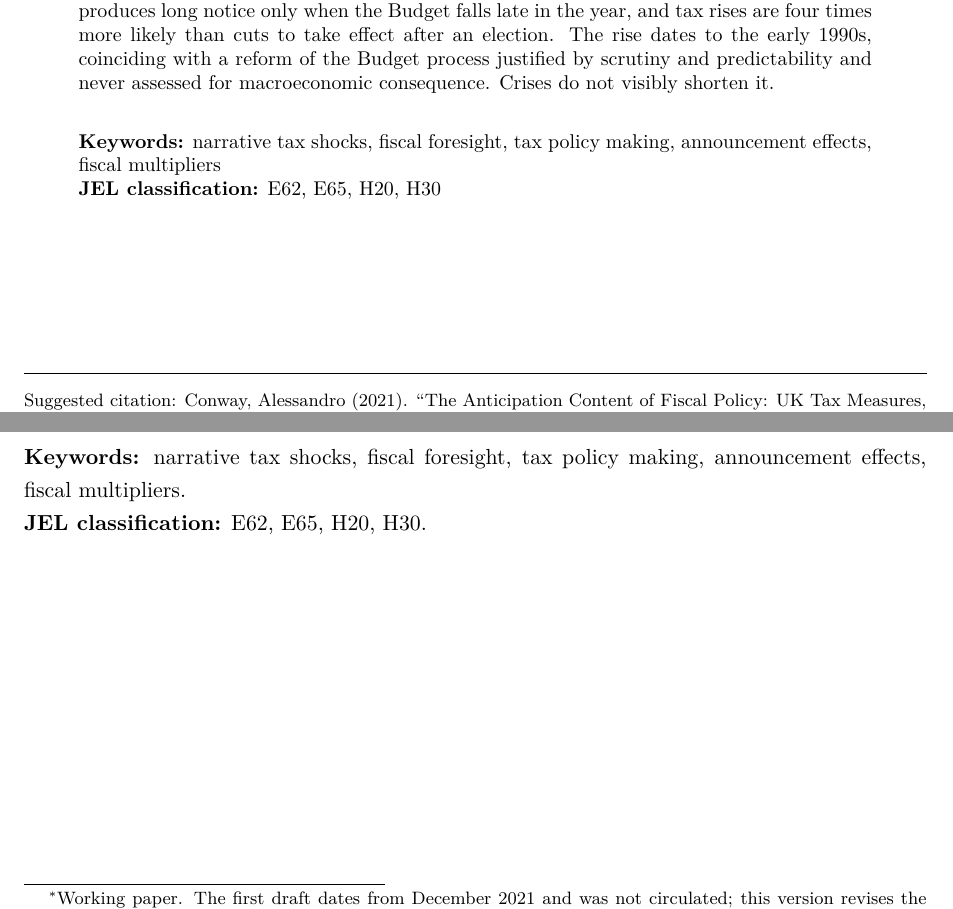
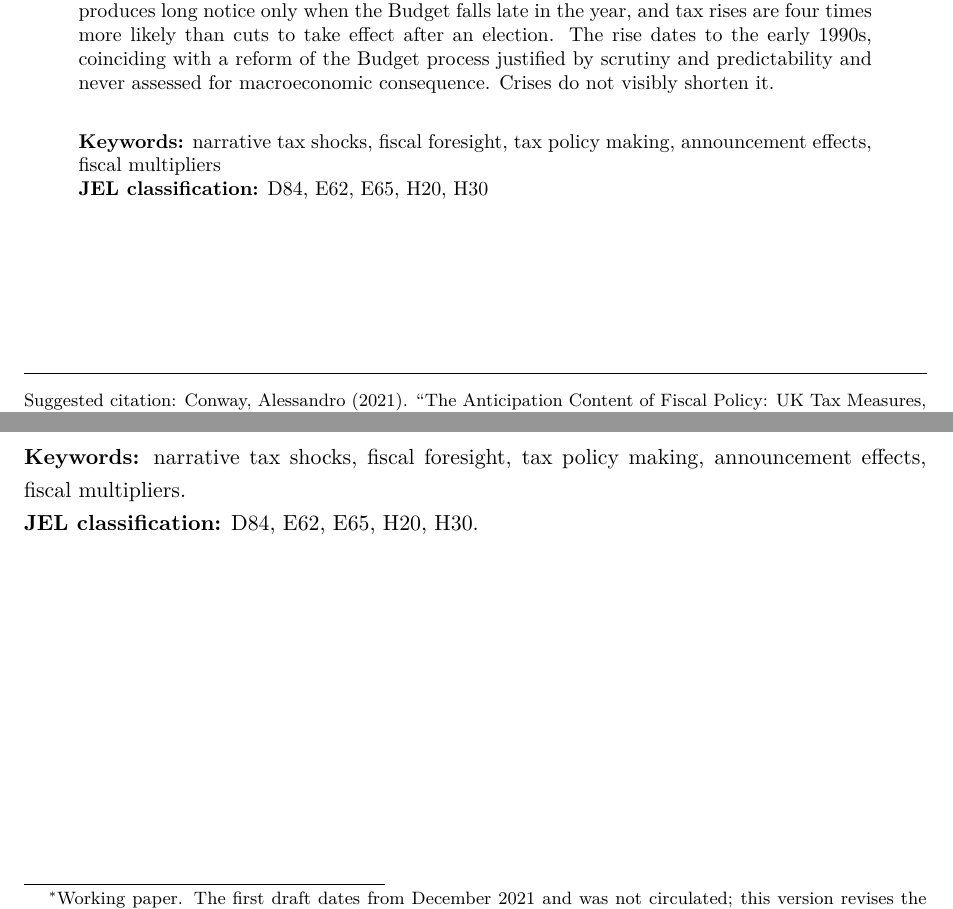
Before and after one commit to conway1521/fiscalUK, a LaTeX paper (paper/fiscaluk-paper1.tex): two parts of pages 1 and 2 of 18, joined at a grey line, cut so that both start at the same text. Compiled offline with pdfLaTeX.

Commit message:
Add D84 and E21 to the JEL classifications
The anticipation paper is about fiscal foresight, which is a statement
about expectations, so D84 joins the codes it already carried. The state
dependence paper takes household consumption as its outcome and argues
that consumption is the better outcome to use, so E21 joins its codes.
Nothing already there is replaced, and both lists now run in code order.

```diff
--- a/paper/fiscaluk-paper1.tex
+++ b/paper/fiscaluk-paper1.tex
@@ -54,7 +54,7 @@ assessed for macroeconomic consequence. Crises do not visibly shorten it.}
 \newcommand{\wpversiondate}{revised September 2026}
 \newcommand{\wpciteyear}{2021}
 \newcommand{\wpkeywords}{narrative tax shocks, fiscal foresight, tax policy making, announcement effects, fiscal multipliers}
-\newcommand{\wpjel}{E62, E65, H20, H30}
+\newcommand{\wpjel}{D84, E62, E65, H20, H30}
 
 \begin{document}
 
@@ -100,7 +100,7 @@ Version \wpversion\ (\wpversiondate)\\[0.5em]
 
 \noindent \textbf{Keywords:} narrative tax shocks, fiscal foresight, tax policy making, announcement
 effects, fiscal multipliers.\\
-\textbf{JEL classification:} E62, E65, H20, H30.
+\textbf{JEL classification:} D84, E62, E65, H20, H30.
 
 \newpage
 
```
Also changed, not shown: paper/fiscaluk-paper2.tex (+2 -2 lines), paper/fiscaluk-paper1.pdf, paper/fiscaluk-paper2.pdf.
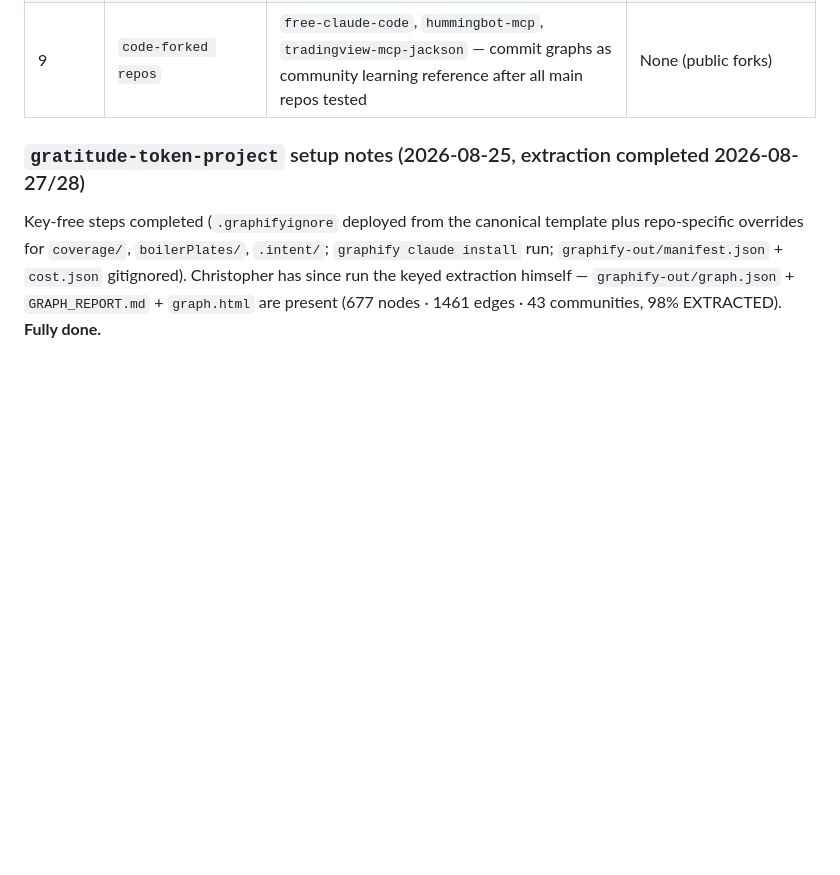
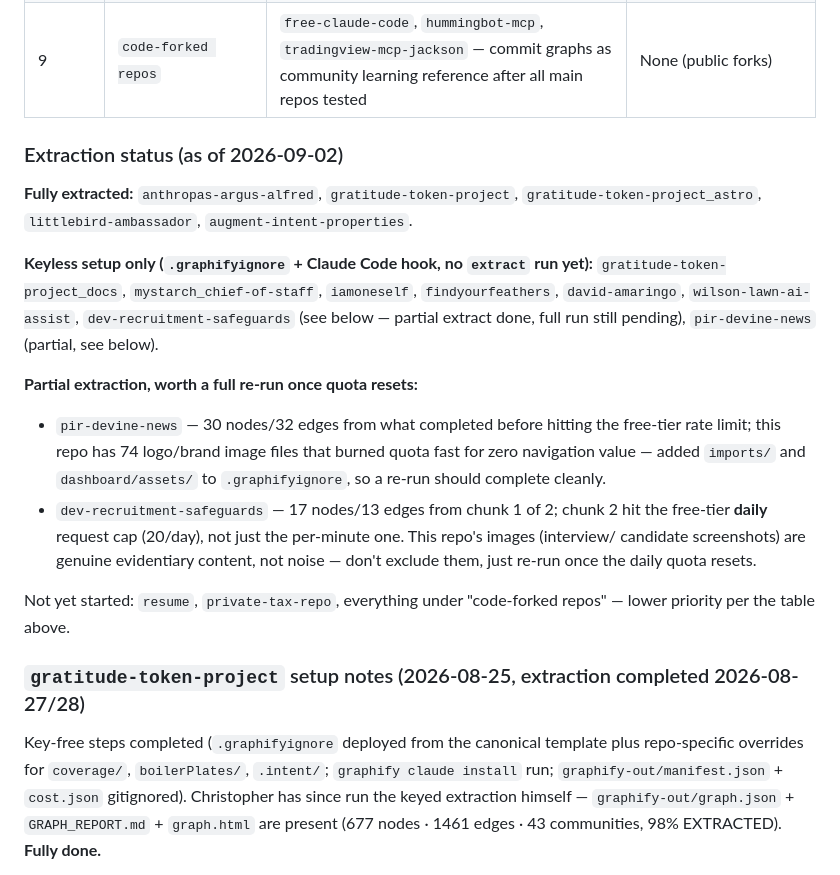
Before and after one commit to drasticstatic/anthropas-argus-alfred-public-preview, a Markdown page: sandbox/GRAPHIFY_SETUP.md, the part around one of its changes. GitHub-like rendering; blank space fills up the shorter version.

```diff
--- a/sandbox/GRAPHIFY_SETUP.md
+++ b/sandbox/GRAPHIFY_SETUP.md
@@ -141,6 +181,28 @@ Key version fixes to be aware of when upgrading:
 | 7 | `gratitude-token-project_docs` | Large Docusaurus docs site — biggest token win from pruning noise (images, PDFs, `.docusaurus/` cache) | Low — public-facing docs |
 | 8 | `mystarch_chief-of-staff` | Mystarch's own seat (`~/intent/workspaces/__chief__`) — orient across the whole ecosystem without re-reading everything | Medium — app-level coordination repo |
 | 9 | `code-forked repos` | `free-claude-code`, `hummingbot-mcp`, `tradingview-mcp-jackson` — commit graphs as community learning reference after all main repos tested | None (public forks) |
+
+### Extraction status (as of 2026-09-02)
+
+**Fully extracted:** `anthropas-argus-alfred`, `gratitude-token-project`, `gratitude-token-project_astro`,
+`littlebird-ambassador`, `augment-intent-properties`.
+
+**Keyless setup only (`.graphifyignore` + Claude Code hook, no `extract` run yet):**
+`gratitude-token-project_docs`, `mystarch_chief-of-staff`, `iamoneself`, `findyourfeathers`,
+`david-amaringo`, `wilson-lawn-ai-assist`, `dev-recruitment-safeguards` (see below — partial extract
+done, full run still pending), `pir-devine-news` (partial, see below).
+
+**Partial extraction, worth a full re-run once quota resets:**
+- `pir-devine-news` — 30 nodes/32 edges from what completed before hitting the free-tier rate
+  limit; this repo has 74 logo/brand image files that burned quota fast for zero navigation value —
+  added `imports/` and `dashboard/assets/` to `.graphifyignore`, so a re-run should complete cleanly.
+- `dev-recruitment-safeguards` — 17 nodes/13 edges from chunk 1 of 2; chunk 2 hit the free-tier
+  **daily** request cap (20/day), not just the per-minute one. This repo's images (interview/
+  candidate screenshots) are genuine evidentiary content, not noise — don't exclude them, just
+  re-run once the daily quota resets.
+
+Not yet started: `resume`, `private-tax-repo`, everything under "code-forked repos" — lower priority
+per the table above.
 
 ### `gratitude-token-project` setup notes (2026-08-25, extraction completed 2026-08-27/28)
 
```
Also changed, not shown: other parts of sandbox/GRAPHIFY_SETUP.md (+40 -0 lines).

________

__WORK REQUIRED__: Go through the listing above and locate each line that holds the word "public". Copy those lines.

__REPLY__:
Before and after one commit to drasticstatic/anthropas-argus-alfred-public-preview, a Markdown page: sandbox/GRAPHIFY_SETUP.md, the part around one of its changes. GitHub-like rendering; blank space fills up the shorter version.
 | 7 | `gratitude-token-project_docs` | Large Docusaurus docs site — biggest token win from pruning noise (images, PDFs, `.docusaurus/` cache) | Low — public-facing docs |
 | 9 | `code-forked repos` | `free-claude-code`, `hummingbot-mcp`, `tradingview-mcp-jackson` — commit graphs as community learning reference after all main repos tested | None (public forks) |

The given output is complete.